Contributing or receiving : the role of social interaction styles in persuasion over a social networking platform
|Author:||Tikka, Piiastiina1; Oinas-Kukkonen, Harri1|
1Oulu Advanced Research on Service and Information Systems, University of Oulu, P.O. Box 3000, 90014 Oulu, Finland
|Online Access:||PDF Full Text (PDF, 0.9 MB)|
|Persistent link:|| http://urn.fi/urn:nbn:fi-fe2019042513196
|Publish Date:|| 2019-04-25

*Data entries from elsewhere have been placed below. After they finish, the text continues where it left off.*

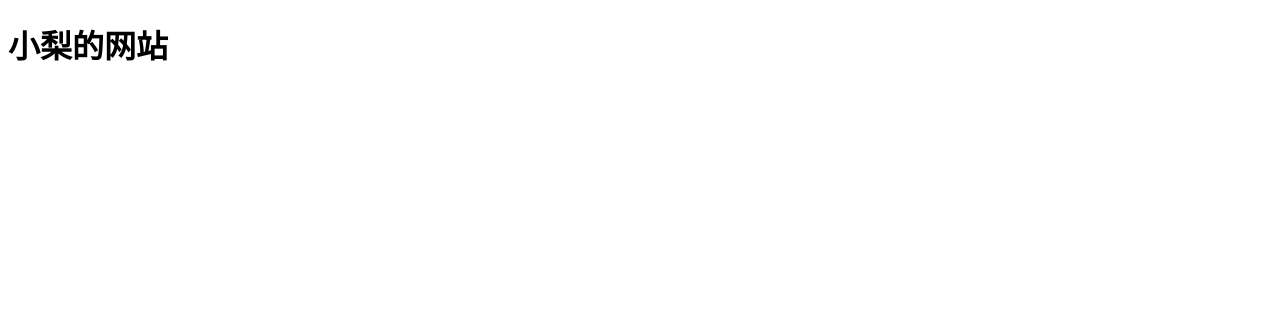
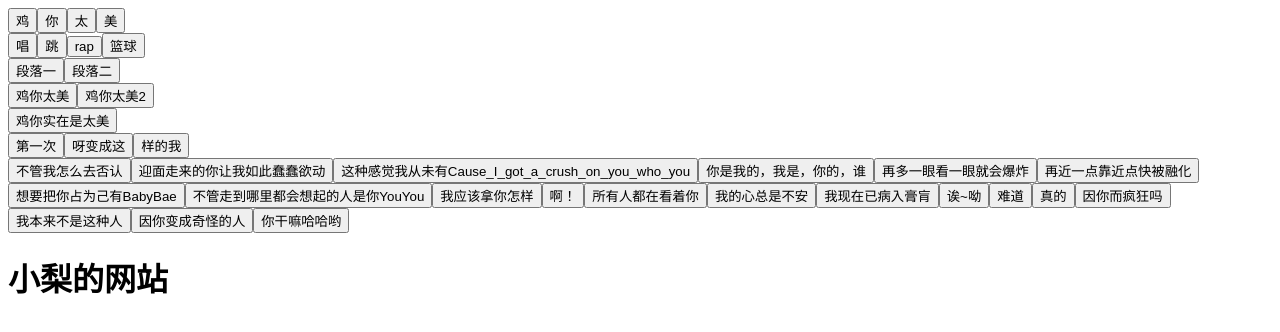
Before and after one commit to lixiny93/xaioli, a plain HTML site: page index.html in a window 1280 px wide. Drawn offline with Linux system fonts and the light colour scheme.

Commit message:
Update index.html

```diff
--- a/index.html
+++ b/index.html
@@ -5,6 +5,7 @@
 	<title>小梨的网站</title>
 </head>
 <body>
+  <script type="text/javascript" src="./index.js"></script>
   <h1>小梨的网站<h1>
 </body>
 </html>
```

In this paper, the use of the social network platform Twitter is explored in relation to behavior change (BC) for health. We studied the effect of participation style (tweeters vs. non-tweeters) on perceived health behavior change through the constructs “social influence,” “efficacy,” and “pre-test health behavior.” In the experiment (N = 30), participants were given a basic health message, and the tweeters were then asked to actively search, think up, and share tips and guidance with non-tweeters. Results indicate that for both tweeters and non-tweeters, efficacy and social influence were positively related, but that efficacy and perceived health behavior change are only positively related for non-tweeters. From this, we concluded that participation style can impact the effect of efficacy on target behavior. To understand the information processing in the two groups in terms of higher or lower need for cognition, we also studied the participants’ thought elaboration. We found that tweeters were more distracted from elaboration on the health message, in particular those tweeters presenting a higher need for cognition. From this, we concluded that taking an active content creating role in peer-to-peer e-coaching systems may lead (a) to higher efficacy appraisal without a positive impact on BC and (b) to reduced attention on the intended behavior change message. In other words, the position of producing content may not translate into better intake of that content. In conclusion, there is a need for investigating strategies for overcoming the distracting nature of an active sharing role in e-coaching systems presented by a social network platform.
Personal and ubiquitous computing
|Pages:||705 - 721|
|Type of Publication:||
A1 Journal article – refereed
|Field of Science:||
113 Computer and information sciences
© Springer-Verlag London 2017. This is a post-peer-review, pre-copyedit version of an article published in Personal and Ubiquitous Computing. The final authenticated version is available online at: http://dx.doi.org/10.1007/s00779-017-1027-z.